** EXERCISE **
The records below are to be copied exactly, with every picture left out.

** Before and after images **
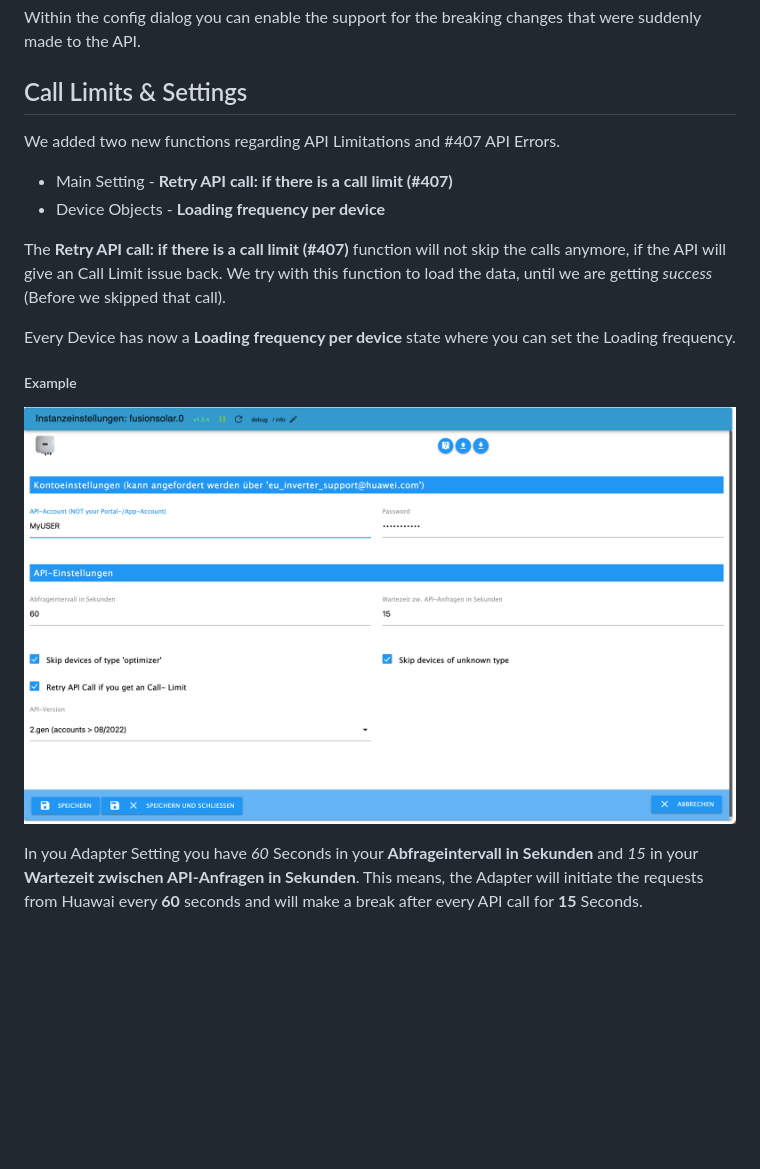
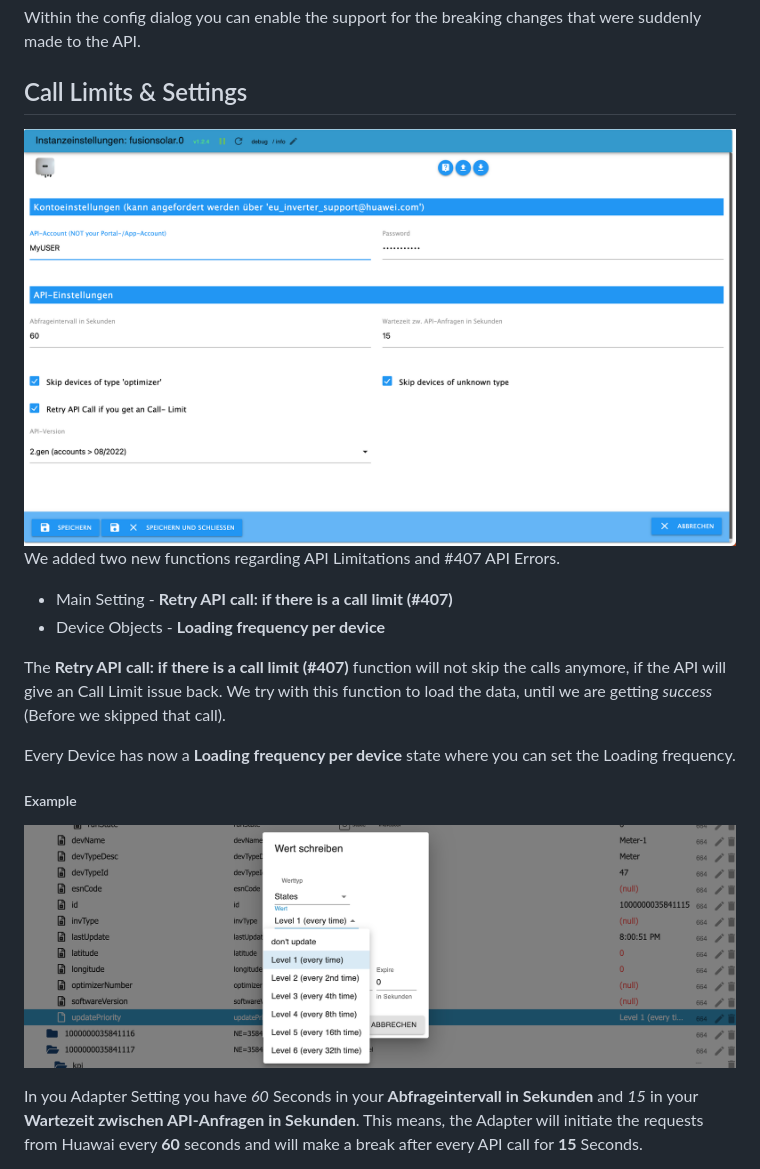
Before and after one commit to KornSW/ioBroker.fusionsolar, a Markdown page: README.md, the part around the change printed below. GitHub-like rendering; pictures changed too: doc/updatePriority.png; blank space fills up the shorter version.

Commit message:
Description etc.

```diff
--- a/README.md
+++ b/README.md
@@ -68,6 +68,7 @@ Within the config dialog you can enable the support for the breaking changes tha
 
 ## Call Limits & Settings
 
+![image](doc/UI-Fusion.png)
 We added two new functions regarding API Limitations and #407 API Errors.
 
 * Main Setting - **Retry API call: if there is a call limit (#407)**
@@ -78,7 +79,7 @@ The **Retry API call: if there is a call limit (#407)** function will not skip t
 Every Device has now a **Loading frequency per device** state where you can set the Loading frequency.
 
 ##### Example
-![image](doc/UI-Fusion.png)
+![image](doc/updatePriority.png)
 
 In you Adapter Setting you have *60* Seconds in your **Abfrageintervall in Sekunden** and *15* in your **Wartezeit zwischen API-Anfragen in Sekunden**.
 This means, the Adapter will initiate the requests from Huawai every **60** seconds and will make a break after every API call for **15** Seconds.
```
Also changed, not shown: other parts of README.md (+0 -2 lines).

** ANSWER FOR THIS EXERCISE **
Before and after one commit to KornSW/ioBroker.fusionsolar, a Markdown page: README.md, the part around the change printed below. GitHub-like rendering; pictures changed too: doc/updatePriority.png; blank space fills up the shorter version.

Commit message:
Description etc.

```diff
--- a/README.md
+++ b/README.md
@@ -68,6 +68,7 @@ Within the config dialog you can enable the support for the breaking changes tha
 
 ## Call Limits & Settings
 
+![image](doc/UI-Fusion.png)
 We added two new functions regarding API Limitations and #407 API Errors.
 
 * Main Setting - **Retry API call: if there is a call limit (#407)**
@@ -78,7 +79,7 @@ The **Retry API call: if there is a call limit (#407)** function will not skip t
 Every Device has now a **Loading frequency per device** state where you can set the Loading frequency.
 
 ##### Example
-![image](doc/UI-Fusion.png)
+![image](doc/updatePriority.png)
 
 In you Adapter Setting you have *60* Seconds in your **Abfrageintervall in Sekunden** and *15* in your **Wartezeit zwischen API-Anfragen in Sekunden**.
 This means, the Adapter will initiate the requests from Huawai every **60** seconds and will make a break after every API call for **15** Seconds.
```
Also changed, not shown: other parts of README.md (+0 -2 lines).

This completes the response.